→ **WORK INSTRUCTIONS**: Every line of the data must appear again in the answer, exactly as written.

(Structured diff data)
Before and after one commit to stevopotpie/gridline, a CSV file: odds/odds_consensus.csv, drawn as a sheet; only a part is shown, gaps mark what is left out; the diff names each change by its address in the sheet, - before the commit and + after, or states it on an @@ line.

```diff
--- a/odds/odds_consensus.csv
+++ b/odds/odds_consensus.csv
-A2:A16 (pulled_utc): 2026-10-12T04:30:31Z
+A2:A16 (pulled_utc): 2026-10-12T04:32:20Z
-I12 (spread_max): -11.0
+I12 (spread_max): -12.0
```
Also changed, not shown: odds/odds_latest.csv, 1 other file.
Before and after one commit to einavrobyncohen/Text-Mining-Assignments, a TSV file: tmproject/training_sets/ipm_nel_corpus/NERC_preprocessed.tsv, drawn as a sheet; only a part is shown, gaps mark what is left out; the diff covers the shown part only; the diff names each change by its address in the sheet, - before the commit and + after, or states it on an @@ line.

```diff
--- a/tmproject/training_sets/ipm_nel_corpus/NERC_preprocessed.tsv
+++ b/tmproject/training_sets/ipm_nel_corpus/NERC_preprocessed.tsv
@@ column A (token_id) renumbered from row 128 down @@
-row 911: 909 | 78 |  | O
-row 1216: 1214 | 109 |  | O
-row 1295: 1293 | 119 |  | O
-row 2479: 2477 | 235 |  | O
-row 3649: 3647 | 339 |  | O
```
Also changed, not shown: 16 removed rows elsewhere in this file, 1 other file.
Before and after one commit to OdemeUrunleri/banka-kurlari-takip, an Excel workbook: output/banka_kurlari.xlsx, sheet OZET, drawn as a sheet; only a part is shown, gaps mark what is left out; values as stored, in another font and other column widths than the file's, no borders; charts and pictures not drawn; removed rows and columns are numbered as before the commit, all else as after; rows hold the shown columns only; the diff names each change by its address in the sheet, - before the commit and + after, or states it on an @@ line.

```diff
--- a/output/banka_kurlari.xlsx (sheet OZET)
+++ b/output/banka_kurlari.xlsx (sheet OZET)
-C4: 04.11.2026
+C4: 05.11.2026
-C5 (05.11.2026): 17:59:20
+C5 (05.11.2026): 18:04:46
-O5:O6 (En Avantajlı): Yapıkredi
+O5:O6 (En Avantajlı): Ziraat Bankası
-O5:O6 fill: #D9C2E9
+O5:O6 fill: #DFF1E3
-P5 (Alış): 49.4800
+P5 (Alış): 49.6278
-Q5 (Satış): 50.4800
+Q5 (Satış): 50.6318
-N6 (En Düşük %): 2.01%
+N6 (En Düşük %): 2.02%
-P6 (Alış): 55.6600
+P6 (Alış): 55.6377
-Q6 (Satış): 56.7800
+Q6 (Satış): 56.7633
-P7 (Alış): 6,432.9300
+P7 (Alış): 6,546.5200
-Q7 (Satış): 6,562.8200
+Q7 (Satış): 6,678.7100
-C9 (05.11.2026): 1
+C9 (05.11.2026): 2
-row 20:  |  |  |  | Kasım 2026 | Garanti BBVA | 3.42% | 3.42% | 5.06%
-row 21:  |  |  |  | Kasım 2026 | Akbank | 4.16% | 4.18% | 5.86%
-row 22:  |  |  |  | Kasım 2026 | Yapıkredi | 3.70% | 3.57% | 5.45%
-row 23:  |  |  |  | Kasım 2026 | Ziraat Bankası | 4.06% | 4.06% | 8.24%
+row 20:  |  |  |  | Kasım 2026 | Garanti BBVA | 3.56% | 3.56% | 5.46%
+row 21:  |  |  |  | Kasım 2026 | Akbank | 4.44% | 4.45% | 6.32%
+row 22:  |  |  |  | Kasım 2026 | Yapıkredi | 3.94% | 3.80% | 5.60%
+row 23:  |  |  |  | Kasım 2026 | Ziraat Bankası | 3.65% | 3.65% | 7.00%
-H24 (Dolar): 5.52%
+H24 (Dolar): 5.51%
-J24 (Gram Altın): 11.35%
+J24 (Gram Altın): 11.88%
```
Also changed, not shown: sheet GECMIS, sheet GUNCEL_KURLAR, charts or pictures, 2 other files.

→ **REPLY**:
Before and after one commit to stevopotpie/gridline, a CSV file: odds/odds_consensus.csv, drawn as a sheet; only a part is shown, gaps mark what is left out; the diff names each change by its address in the sheet, - before the commit and + after, or states it on an @@ line.

```diff
--- a/odds/odds_consensus.csv
+++ b/odds/odds_consensus.csv
-A2:A16 (pulled_utc): 2026-10-12T04:30:31Z
+A2:A16 (pulled_utc): 2026-10-12T04:32:20Z
-I12 (spread_max): -11.0
+I12 (spread_max): -12.0
```
Also changed, not shown: odds/odds_latest.csv, 1 other file.
Before and after one commit to einavrobyncohen/Text-Mining-Assignments, a TSV file: tmproject/training_sets/ipm_nel_corpus/NERC_preprocessed.tsv, drawn as a sheet; only a part is shown, gaps mark what is left out; the diff covers the shown part only; the diff names each change by its address in the sheet, - before the commit and + after, or states it on an @@ line.

```diff
--- a/tmproject/training_sets/ipm_nel_corpus/NERC_preprocessed.tsv
+++ b/tmproject/training_sets/ipm_nel_corpus/NERC_preprocessed.tsv
@@ column A (token_id) renumbered from row 128 down @@
-row 911: 909 | 78 |  | O
-row 1216: 1214 | 109 |  | O
-row 1295: 1293 | 119 |  | O
-row 2479: 2477 | 235 |  | O
-row 3649: 3647 | 339 |  | O
```
Also changed, not shown: 16 removed rows elsewhere in this file, 1 other file.
Before and after one commit to OdemeUrunleri/banka-kurlari-takip, an Excel workbook: output/banka_kurlari.xlsx, sheet OZET, drawn as a sheet; only a part is shown, gaps mark what is left out; values as stored, in another font and other column widths than the file's, no borders; charts and pictures not drawn; removed rows and columns are numbered as before the commit, all else as after; rows hold the shown columns only; the diff names each change by its address in the sheet, - before the commit and + after, or states it on an @@ line.

```diff
--- a/output/banka_kurlari.xlsx (sheet OZET)
+++ b/output/banka_kurlari.xlsx (sheet OZET)
-C4: 04.11.2026
+C4: 05.11.2026
-C5 (05.11.2026): 17:59:20
+C5 (05.11.2026): 18:04:46
-O5:O6 (En Avantajlı): Yapıkredi
+O5:O6 (En Avantajlı): Ziraat Bankası
-O5:O6 fill: #D9C2E9
+O5:O6 fill: #DFF1E3
-P5 (Alış): 49.4800
+P5 (Alış): 49.6278
-Q5 (Satış): 50.4800
+Q5 (Satış): 50.6318
-N6 (En Düşük %): 2.01%
+N6 (En Düşük %): 2.02%
-P6 (Alış): 55.6600
+P6 (Alış): 55.6377
-Q6 (Satış): 56.7800
+Q6 (Satış): 56.7633
-P7 (Alış): 6,432.9300
+P7 (Alış): 6,546.5200
-Q7 (Satış): 6,562.8200
+Q7 (Satış): 6,678.7100
-C9 (05.11.2026): 1
+C9 (05.11.2026): 2
-row 20:  |  |  |  | Kasım 2026 | Garanti BBVA | 3.42% | 3.42% | 5.06%
-row 21:  |  |  |  | Kasım 2026 | Akbank | 4.16% | 4.18% | 5.86%
-row 22:  |  |  |  | Kasım 2026 | Yapıkredi | 3.70% | 3.57% | 5.45%
-row 23:  |  |  |  | Kasım 2026 | Ziraat Bankası | 4.06% | 4.06% | 8.24%
+row 20:  |  |  |  | Kasım 2026 | Garanti BBVA | 3.56% | 3.56% | 5.46%
+row 21:  |  |  |  | Kasım 2026 | Akbank | 4.44% | 4.45% | 6.32%
+row 22:  |  |  |  | Kasım 2026 | Yapıkredi | 3.94% | 3.80% | 5.60%
+row 23:  |  |  |  | Kasım 2026 | Ziraat Bankası | 3.65% | 3.65% | 7.00%
-H24 (Dolar): 5.52%
+H24 (Dolar): 5.51%
-J24 (Gram Altın): 11.35%
+J24 (Gram Altın): 11.88%
```
Also changed, not shown: sheet GECMIS, sheet GUNCEL_KURLAR, charts or pictures, 2 other files.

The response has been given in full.